*Exercise:* Copy the lines word for word. Begin at the line that contains "above are new." and end with the final line of the data.

START Records for this exercise

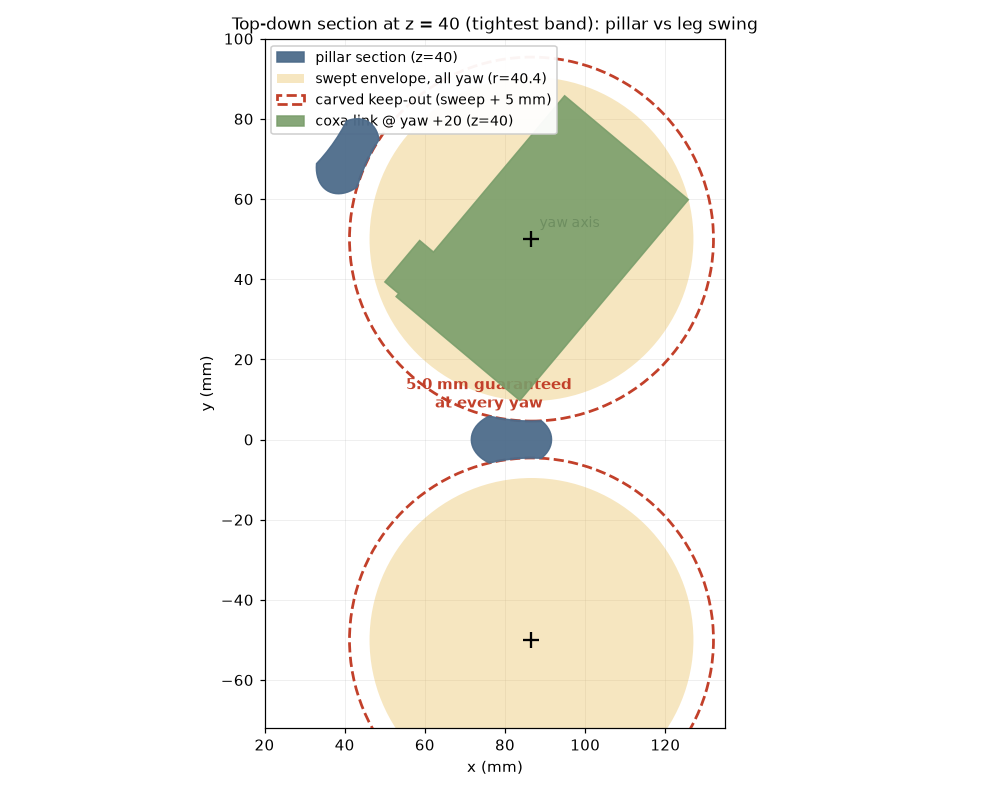
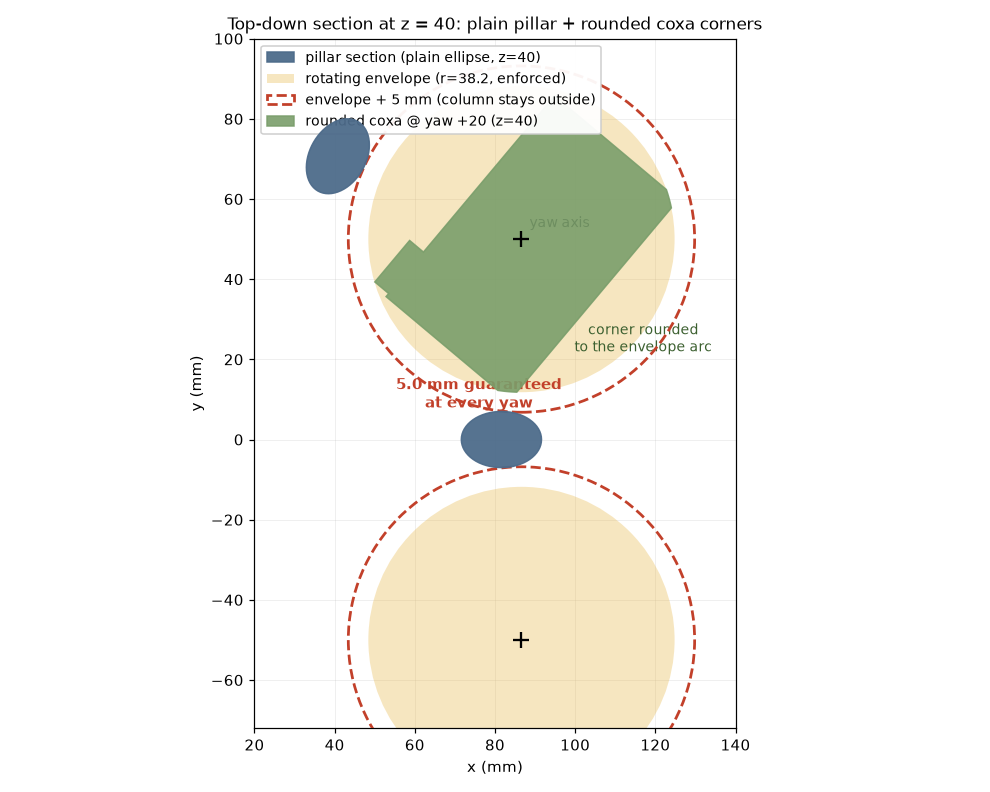
concepts/rigid_hip: round the coxa cradle corners instead of scalloping the pillar
User preference: keep the rim column a plain solid ellipse and put the
clearance in the rotating parts. coxa_link_rounded trims the cradle
corners to a 38.2 mm arc about the yaw axis (max 2.16 mm off two
vertical corner edges; hub/horn/pilots untouched), which alone
guarantees >= 5 mm column clearance at every yaw (measured 5.03,
envelope + distance asserted on rebuild). The coxa becomes the one
production part this variant reprints (x6); scallop constants and
cuts removed.

diff --git a/hexapod_walker/prototype_sts3215/concepts/rigid_hip/make_rigid_hip_variant.py b/hexapod_walker/prototype_sts3215/concepts/rigid_hip/make_rigid_hip_variant.py
@@ -22,10 +22,11 @@ pair.  This variant closes the loop from the TOP:
     pressed on once and never removed; all service unbolts the cap from
     the coxa cradle (both bolts reachable with the plate on) and lifts
     the plate + caps + bearings off as one rigid unit.
-  * ``corner_pillar`` (x6) -- solid elliptical printed columns at the
-    six corner azimuths (rho 81.6, between adjacent rings), with the
-    legs' swept keep-out volume carved out of their flanks (>= 5 mm
-    clearance at every yaw angle by construction), that tie the top
+  * ``corner_pillar`` (x6) -- plain solid elliptical printed columns
+    at the six corner azimuths (rho 81.6, between adjacent rings);
+    >= 5 mm leg clearance at every yaw angle is guaranteed by the
+    rotating parts' ROT_ENVELOPE_R trim (see ``coxa_link_rounded``),
+    not by shaping the column.  They tie the top
     frame to chassis_bottom at the RIM, where each hip moment's force
     couple actually wants to react (push at the bottom tower, pull at
     the top ring) and where torsional leverage is ~4x the old standoff
@@ -36,6 +37,10 @@ pair.  This variant closes the loop from the TOP:
     (drilled through chassis_bottom using the foot as the jig -- a
     bench drill mod, no reprint).  The four central 90 mm standoffs
     remain only as hatch/electronics anchors.
+  * ``coxa_link_rounded`` (x6) -- the production coxa with its
+    servo-cradle corners rounded to the 38.2 mm yaw envelope (max
+    2.16 mm off two vertical wall corners; all interfaces untouched).
+    The one production part this variant reprints.
   * ``centre_wago_block`` -- the pillars claim the corner Wago trays,
     so the power tree consolidates: 4x 5-port 221-415 (two per net,
     jumpered) in one printed press-fit block at the chassis centre,
@@ -169,22 +174,28 @@ PILLAR_OD = 20.0                          # column RADIAL outer diameter
 PILLAR_TAN_SCALE = 0.7                    # ELLIPTICAL section: tangential
                                           # half-axis 7 (a round Phi 20 was
                                           # a measured graze on the coxa
-                                          # sweep; the ellipse is step one,
-                                          # the SCALLOPS below are step two)
-# Swept-keep-out SCALLOPS (user, Aug 24: "worried these columns will
-# bang into the hip servo when it rotates"): measured over a full 360
-# revolution, the rotating assembly's worst reach from its yaw axis is
-# 40.4 mm (coxa cradle arm, z 30..45; the hip SERVO itself never gets
-# within 13.8 mm).  Rather than trust a thin static margin, the column
-# subtracts a vertical cylinder of radius sweep+5 around BOTH flanking
-# yaw axes across the z band where anything rotates -- so >= 5 mm
-# clearance at EVERY yaw angle is guaranteed by construction, and the
-# column keeps its full section everywhere else.  The column is SOLID
-# (no bore): simpler, stiffer at the scalloped waist, ~25 g each.
-PILLAR_SWEEP_R = 40.4                     # measured max rotating reach
-PILLAR_SWEEP_CL = 5.0                     # clearance carved beyond it
-PILLAR_SWEEP_Z = (24.0, 78.0)             # rotating parts live in z 25..76;
-                                          # band padded 1-2 mm each way
+                                          # sweep at 2.9 mm; slimming the
+                                          # tangential axis buys the margin)
+# ROUNDED-CORNER ENVELOPE (user, Aug 24: "round the corners of the
+# servo holder instead of making the pillar a weird shape").  The
+# scalloped column is gone; instead, everything that rotates with a
+# yaw joint is kept inside a 38.2 mm cylinder about its own axis, and
+# the column is a plain solid ellipse.  Axis-to-column-surface is
+# 43.24 mm (measured: 43.24 - 40.36 gave the old 2.88 graze), so a
+# <= 38.2 mm rotating envelope guarantees >= 5 mm clearance at EVERY
+# yaw angle -- same guarantee the scallops gave, now carried by the
+# rotating parts:
+#   * coxa_link_rounded -- the production coxa's servo-cradle corners
+#     reached 40.36 mm; they are rounded back to the envelope arc
+#     (max 2.16 mm off two vertical wall corners, 8 vertices; the
+#     cap-bolt bosses are untouched).  THE COXA IS NOT A STOCK PRINT
+#     in this variant (6 reprints) -- the price of the plain column.
+#   * hip_clamp_cap_rigid already fits (max reach 36.98) -- asserted.
+#   * hip servo: max reach 29.38, COTS, nothing to trim.
+ROT_ENVELOPE_R = 38.2                     # max rotating reach, enforced
+PILLAR_MIN_CL = 5.0                       # guaranteed clearance to column
+ROT_BAND_Z0 = 24.0                        # lowest z where anything rotates
+                                          # outside the (static) tower
 PILLAR_RHO = 81.6                         # centre radius at az 0/60/...:
                                           # midway between the lid-screw
                                           # pilot (76.2) and the dedicated
@@ -460,13 +471,11 @@ def make_chassis_top_rigid() -> trimesh.Trimesh:
 
 def make_corner_pillar() -> trimesh.Trimesh:
     """One rim pillar, modeled in WORLD position at az 0 (instances are
-    placed by 60-deg rotations).  A SOLID elliptical column from the
-    bottom sheet's top face up to PILLAR_TOP_GAP below the frame, with:
+    placed by 60-deg rotations).  A PLAIN SOLID elliptical column from
+    the bottom sheet's top face up to PILLAR_TOP_GAP below the frame
+    (leg clearance is guaranteed by the rotating parts' ROT_ENVELOPE_R
+    trim, not by shaping the column), with:
 
-      * swept-keep-out SCALLOPS: the volume within PILLAR_SWEEP_R +
-        PILLAR_SWEEP_CL of both flanking yaw axes is subtracted over
-        the rotating z band, so >= 5 mm leg clearance holds at every
-        yaw angle by construction;
       * two Phi 2.5 self-tap pilots in the top face (insert-ready):
         the shared lid screw (rho 76.2) and the dedicated frame screw
         (rho 87);
@@ -500,16 +509,7 @@ def make_corner_pillar() -> trimesh.Trimesh:
     tab.apply_translation([PILLAR_RHO - PILLAR_OD / 2.0 - 2.0, 0.0,
                            PILLAR_BOT_Z + PILLAR_FOOT_T / 2.0])
     body = _union([col, bar, tab])
-    ax = APOTHEM * np.cos(np.pi / 6.0)
-    ay = APOTHEM * np.sin(np.pi / 6.0)
     cuts = [
-        # swept-keep-out scallops around both flanking yaw axes
-        _cyl_z(PILLAR_SWEEP_R + PILLAR_SWEEP_CL,
-               PILLAR_SWEEP_Z[0], PILLAR_SWEEP_Z[1],
-               x=ax, y=+ay, sections=128),
-        _cyl_z(PILLAR_SWEEP_R + PILLAR_SWEEP_CL,
-               PILLAR_SWEEP_Z[0], PILLAR_SWEEP_Z[1],
-               x=ax, y=-ay, sections=128),
         # top pilots: shared lid screw + dedicated frame screw
         _cyl_z(PILOT_OD / 2.0, top_z - 8.0, top_z + 1.0,
                x=HATCH_SCREW_RHO, y=0.0, sections=32),
@@ -526,6 +526,19 @@ def make_corner_pillar() -> trimesh.Trimesh:
                            x=PILLAR_BAR_HOLE_X,
                            y=sy * PILLAR_BAR_HOLE_Y, sections=32))
     return _diff(body, cuts)
+
+
+def make_coxa_link_rounded() -> trimesh.Trimesh:
+    """The production coxa with its servo-cradle corners rounded to the
+    ROT_ENVELOPE_R arc about its own yaw axis (the coxa local z axis
+    through the origin).  Removes at most 2.16 mm from two vertical
+    wall corners that used to reach 40.36 mm; every interface (hub,
+    horn drive, cradle pilots, cap seat) is untouched.  This makes the
+    coxa a VARIANT print (6x) -- the trade for a plain rim column."""
+    coxa = hp.make_coxa_link_part()
+    z0, z1 = coxa.bounds[0][2] - 1.0, coxa.bounds[1][2] + 1.0
+    keep = _cyl_z(ROT_ENVELOPE_R, z0, z1, sections=256)
+    return trimesh.boolean.intersection([coxa, keep], engine="manifold")
 
 
 def _pillar_meshes(meshes: dict) -> list[trimesh.Trimesh]:
@@ -661,9 +674,11 @@ MESH_FILES = {
     "top_hatch_rigid": (make_top_hatch_rigid, "top_hatch_rigid.stl"),
     "corner_pillar": (make_corner_pillar, "corner_pillar.stl"),
     "centre_wago_block": (make_centre_wago_block, "centre_wago_block.stl"),
+    # VARIANT reprint of a production part: cradle corners rounded to
+    # the 38.2 mm yaw envelope so the plain rim columns clear by 5 mm.
+    "coxa_link": (make_coxa_link_rounded, "coxa_link_rounded.stl"),
     # Unchanged production prints (print from the MAIN stl_prototype/).
     "chassis_bottom": (hp.make_chassis_bottom, "chassis_bottom.stl"),
-    "coxa_link": (hp.make_coxa_link_part, "coxa_link.stl"),
     "femur_link": (hp.make_femur_link_part, "femur_link.stl"),
     "tibia_knee_yoke": (hp.make_tibia_knee_yoke, "tibia_knee_yoke.stl"),
     "foot_boot": (hp.make_foot_boot, "foot_boot.stl"),
@@ -686,7 +701,7 @@ MESH_FILES = {
 }
 ALWAYS_REBUILD = {"hip_clamp_cap_rigid", "chassis_top_rigid",
                   "top_hatch_rigid", "corner_pillar", "centre_wago_block",
-                  "bearing_6805"}
+                  "coxa_link", "bearing_6805"}
 
 
 def build_meshes() -> dict[str, trimesh.Trimesh]:
@@ -854,9 +869,21 @@ def check_pillars(meshes: dict[str, trimesh.Trimesh]) -> None:
                 v = _inter_vol(placed[j], m)
                 assert v < 1e-6, \
                     f"yaw {yaw:+g}: {key} hits pillar az{j * 60} ({v:.2f} mm3)"
-    # QUANTITATIVE margin (user, Aug 24): not just non-colliding --
-    # assert the measured distance stays >= the carved clearance minus
-    # a small numerical allowance, across the operating range.
+    # ROTATING ENVELOPE (user, Aug 24: round the parts, not the pillar)
+    # -- every rotating part must fit the 38.2 mm cylinder about its
+    # own yaw axis; that alone guarantees the column clearance.
+    r_coxa = float(np.linalg.norm(
+        meshes["coxa_link"].vertices[:, :2], axis=1).max())
+    assert r_coxa <= ROT_ENVELOPE_R + 0.05, \
+        f"rounded coxa reaches {r_coxa:.2f} > envelope {ROT_ENVELOPE_R}"
+    vc = meshes["hip_clamp_cap_rigid"].vertices
+    r_cap = float(np.hypot(vc[:, 0], vc[:, 2] - AXIS_Z).max())
+    assert r_cap <= ROT_ENVELOPE_R + 0.05, \
+        f"hip cap reaches {r_cap:.2f} > envelope {ROT_ENVELOPE_R}"
+
+    # QUANTITATIVE margin: not just non-colliding -- assert the
+    # measured distance stays >= the guaranteed clearance minus a
+    # small numerical allowance, across the operating range.
     from trimesh.proximity import signed_distance
     min_marg = 1e9
     for yaw in (-45.0, -20.0, 0.0, 20.0, 45.0):
@@ -870,10 +897,10 @@ def check_pillars(meshes: dict[str, trimesh.Trimesh]) -> None:
                     continue
                 d = float(-signed_distance(placed[j], m.vertices).max())
                 min_marg = min(min_marg, d)
-    assert min_marg >= PILLAR_SWEEP_CL - 0.5, \
+    assert min_marg >= PILLAR_MIN_CL - 0.25, \
         f"pillar clearance margin dropped to {min_marg:.2f} mm"
-    print(f"  pillars: measured leg clearance >= {min_marg:.2f} mm "
-          f"(carved keep-out: sweep {PILLAR_SWEEP_R:g} + {PILLAR_SWEEP_CL:g})")
+    print(f"  pillars: coxa/cap envelope {r_coxa:.2f}/{r_cap:.2f} <= "
+          f"{ROT_ENVELOPE_R:g}; measured leg clearance >= {min_marg:.2f} mm")
 
     # informational: full hand-spin (servo out) contact scan
     first_contact = None
@@ -944,7 +971,7 @@ def check_wago_block(meshes: dict[str, trimesh.Trimesh]) -> None:
     assert corner_r <= HATCH_OPEN_APO - 3.0, \
         f"block corner r {corner_r:.1f} not under the hatch opening"
     lever_top = PILLAR_BOT_Z + WBLK_FLOOR_T + hp.WAGO5_H + 10.0
-    assert lever_top < PILLAR_SWEEP_Z[0], \
+    assert lever_top < ROT_BAND_Z0, \
         f"open lever top z {lever_top:.1f} enters the rotating band"
 
     # seated nuts: the 0.15 press wedge is the ONLY block contact
@@ -957,7 +984,7 @@ def check_wago_block(meshes: dict[str, trimesh.Trimesh]) -> None:
     print(f"  wago block: {abs(blk.volume) / 1000.0:.1f} cm3, "
           f"4 bays press-fit, corner r {corner_r:.1f} "
           f"under the {HATCH_OPEN_APO:g} mm opening, "
-          f"lever top {lever_top:.1f} < band {PILLAR_SWEEP_Z[0]:g}")
+          f"lever top {lever_top:.1f} < band {ROT_BAND_Z0:g}")
 
 
 def check_hatch(meshes: dict[str, trimesh.Trimesh]) -> None:
@@ -1112,7 +1139,7 @@ COLORS = {
     "centre_wago_block": "#4a90a4", "wago5": "#d9822b",
     "bearing_6805": "#303030",
     "yaw_bearing_upper": "#3a3a3a", "servo_body": "#6b6b6b",
-    "chassis_bottom": "#8a8f98", "coxa_link": "#9aa0a6",
+    "chassis_bottom": "#8a8f98", "coxa_link": "#7ba1d1",
     "femur_link": "#9aa0a6", "tibia_knee_yoke": "#9aa0a6",
     "knee_clamp_cap": "#9aa0a6", "yaw_bearing_cap": "#9aa0a6",
     "yaw_servo_retainer": "#9aa0a6", "foot_boot": "#5a5f66",
@@ -1168,7 +1195,8 @@ def build_scene(meshes, femur_up_limit: float) -> dict:
         knee_pt = (T["femur"] @ np.array([hp.FEMUR_LENGTH, 0.0, 0.0, 1.0]))[:3]
 
         yaw_ids = [
-            inst("coxa_link", f"L{i} coxa_link", T["coxa"], leg=i),
+            inst("coxa_link", f"L{i} coxa_link ROUNDED (NEW)",
+                 T["coxa"], leg=i),
             inst("yaw_bearing_upper", f"L{i} yaw bearing (lower slot EMPTY)",
                  T["coxa"], leg=i),
             inst("yaw_bearing_cap", f"L{i} yaw bearing cap", T["coxa"], leg=i),

diff --git a/hexapod_walker/prototype_sts3215/concepts/rigid_hip/README.md b/hexapod_walker/prototype_sts3215/concepts/rigid_hip/README.md
@@ -23,11 +23,15 @@ servo — is a cantilever.  This variant closes the structure from the top:
   ±24.75) and the Φ40 centre hole, all of which fell inside the
   opening.  The electronics deck mounts on the hatch, so the lid lifts
   out WITH the electronics (tethered by wiring) for bench work.
-* **`corner_pillar`** (print 6): solid scalloped columns at the six corner
-  azimuths tying the frame to chassis_bottom at the RIM — the actual
-  top↔bottom structural connection (see below).  Each stands in a
-  vacated corner Wago tray and doubles as the boss its hatch perimeter
-  screw threads into.
+* **`corner_pillar`** (print 6): plain solid elliptical columns at the
+  six corner azimuths tying the frame to chassis_bottom at the RIM —
+  the actual top↔bottom structural connection (see below).  Each
+  stands in a vacated corner Wago tray and doubles as the boss its
+  hatch perimeter screw threads into.
+* **`coxa_link_rounded`** (print 6): the production coxa with its
+  servo-cradle corners rounded to the 38.2 mm yaw envelope so the
+  plain columns clear the swinging leg by 5 mm at every angle.  The
+  one production part this variant reprints.
 * **`centre_wago_block`** (print 1): the pillars claim the corner Wago
   trays, so the power tree consolidates — 4× 5-port 221-415 (two per
   net, jumpered) in one press-fit block at the chassis centre under
@@ -99,17 +103,23 @@ hatch/electronics anchors only.  The tie is six printed pillars at the
 corner azimuths (rho 81.6, between adjacent legs — the only rim
 territory outside every swing envelope):
 
-* **Column**: solid, elliptical section 20 mm radial × 14 mm
-  tangential, z 2 → 87.95, ~23 g each in PETG.  **The legs' swept
-  keep-out volume is carved out of its flanks**: a vertical cylinder
-  of radius sweep + 5 mm (measured worst rotating reach = 40.4 mm,
-  the coxa cradle arm; the hip servo itself never gets within
-  13.8 mm) is subtracted around both flanking yaw axes over the
-  rotating z band (24–78).  So **≥ 5 mm clearance holds at every yaw
-  angle by construction** — measured 5.03 mm at build time, asserted
-  on every rebuild, and verified clear for a full 360° hand-spin of a
-  disassembled leg.  Everywhere outside that band the column keeps
-  its full section.
+* **Column**: plain solid ellipse, 20 mm radial × 14 mm tangential,
+  z 2 → 87.95, ~26 g each in PETG.  Clearance to the swinging legs is
+  **not** the column's problem: every part that rotates with a yaw
+  joint is kept inside a **38.2 mm envelope** about its own axis (the
+  coxa's cradle corners are rounded to that arc — see
+  `coxa_link_rounded` below; the hip cap already fits at 37.0, the
+  servo at 29.4).  The column surface sits 43.2 mm from each
+  neighbouring axis, so **≥ 5 mm clearance holds at every yaw angle
+  by construction** — measured 5.03 mm at build time, envelope and
+  distance both asserted on every rebuild, verified clear for a full
+  360° hand-spin of a disassembled leg.
+* **`coxa_link_rounded`** (print 6): the production coxa with its two
+  servo-cradle corner edges rounded to the 38.2 mm arc — at most
+  2.16 mm comes off (they used to reach 40.36 mm).  Hub, horn drive,
+  cradle pilots and cap seat are untouched, but note this makes the
+  coxa a **variant reprint**, no longer the stock print — the price
+  of a plain column instead of a scalloped one.
 * **Top**: stops 0.1 mm short of the frame sheet (the six bearing
   RACES define the plate plane — the screws pull the sheet down onto
   the pillar; sand/shim a proud pillar, never let it rock).  Two Φ2.5
@@ -212,13 +222,18 @@ variation only moves parts that stay outboard/below the plate.
 * **−4 Wago 221-415**: the 6 corner + 2 trunk nuts become 4 in
   `centre_wago_block` (print 1, ~11 g, VHB pad; leg power pigtails
   ~60–70 mm longer — wiring change only)
+* **6× `coxa_link_rounded` reprints** — the stock coxa no longer fits
+  the yaw envelope the plain columns rely on (same filament as 6
+  production coxas; the old prints become spares)
 * recommended: 12× M3 heat-set inserts (McMaster 94459A130) for the hip
   cap pilots, +12 for the pillar-top pilots — see "Disassembly & service"
 
 ## Assembly order
 
-1. Build the robot as production but install only ONE yaw bearing per
-   leg (the upper/located one; leave the lower pocket empty), and use
+1. Build the robot as production but with three swaps: install only
+   ONE yaw bearing per leg (the upper/located one; leave the lower
+   pocket empty), use `coxa_link_rounded` in place of the stock coxa
+   (identical everywhere except the rounded cradle corners), and use
    `hip_clamp_cap_rigid` in place of the stock hip cap — same 2× M3
    into the same cradle pilots.
 2. Re-splice power at the centre: VHB `centre_wago_block` to the floor
@@ -264,7 +279,7 @@ line-of-sight for a Φ6.5 driver shaft down to the cap counterbore.
 * **Repeated-service threads**: the cap bolts are now every-service
   fasteners, so per the repo's insert rule, drill the two cradle
   pilots Φ4.0 × 6 deep and fit M3 heat-set inserts (94459A130) — a
-  bench mod on the existing coxa_link print, no reprint.
+  bench mod on the `coxa_link_rounded` print.
 * **Last resort only**: the pocket fit is the bench-proven "firm
   finger-press" class (never separated in normal service), and the
   pedestal keeps two puller notches exposing the inner race underside
@@ -293,8 +308,11 @@ serviceable option.
   blind bores (clean press walls); the Φ34→37.15 shoulder is a short
   internal bridge, same as the bottom tower prints.
 * `top_hatch_rigid`: lid face down, lip up — flat print, no supports.
-* `corner_pillar`: foot down, column up — solid, no supports (the
-  scallops are gentle vertical concave faces, nothing overhangs).
+* `corner_pillar`: foot down, column up — plain solid column, no
+  supports.
+* `coxa_link_rounded`: print exactly like the production coxa (same
+  orientation and supports); the rounded corners change nothing about
+  printability.
 * `centre_wago_block`: floor down — flat print, no supports; walls are
   plain vertical extrusions like the production trays.
 * `hip_clamp_cap_rigid`: rest on the tongue face (outer face + boss
@@ -302,9 +320,10 @@ serviceable option.
   the flange wings and hooks.  Printing in the stock flat orientation
   puts support scars on the press band — coupon-check the fit if you
   do that.
-* Reused parts in `stl/` (coxa_link, femur_link, …) are for the viewer;
-  print those from the main `stl_prototype/`.  Only the three parts
-  above are new.  `*_DO_NOT_PRINT.stl` are COTS visuals.
+* Reused parts in `stl/` (femur_link, tibia_knee_yoke, …) are for the
+  viewer; print those from the main `stl_prototype/`.  The variant
+  prints are the parts above (including `coxa_link_rounded.stl`, which
+  REPLACES the stock coxa).  `*_DO_NOT_PRINT.stl` are COTS visuals.
 
 ## Build & view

END Records for this exercise

*Reply to the exercise:*
-  above are new.  `*_DO_NOT_PRINT.stl` are COTS visuals.
+* Reused parts in `stl/` (femur_link, tibia_knee_yoke, …) are for the
+  viewer; print those from the main `stl_prototype/`.  The variant
+  prints are the parts above (including `coxa_link_rounded.stl`, which
+  REPLACES the stock coxa).  `*_DO_NOT_PRINT.stl` are COTS visuals.
 
 ## Build & view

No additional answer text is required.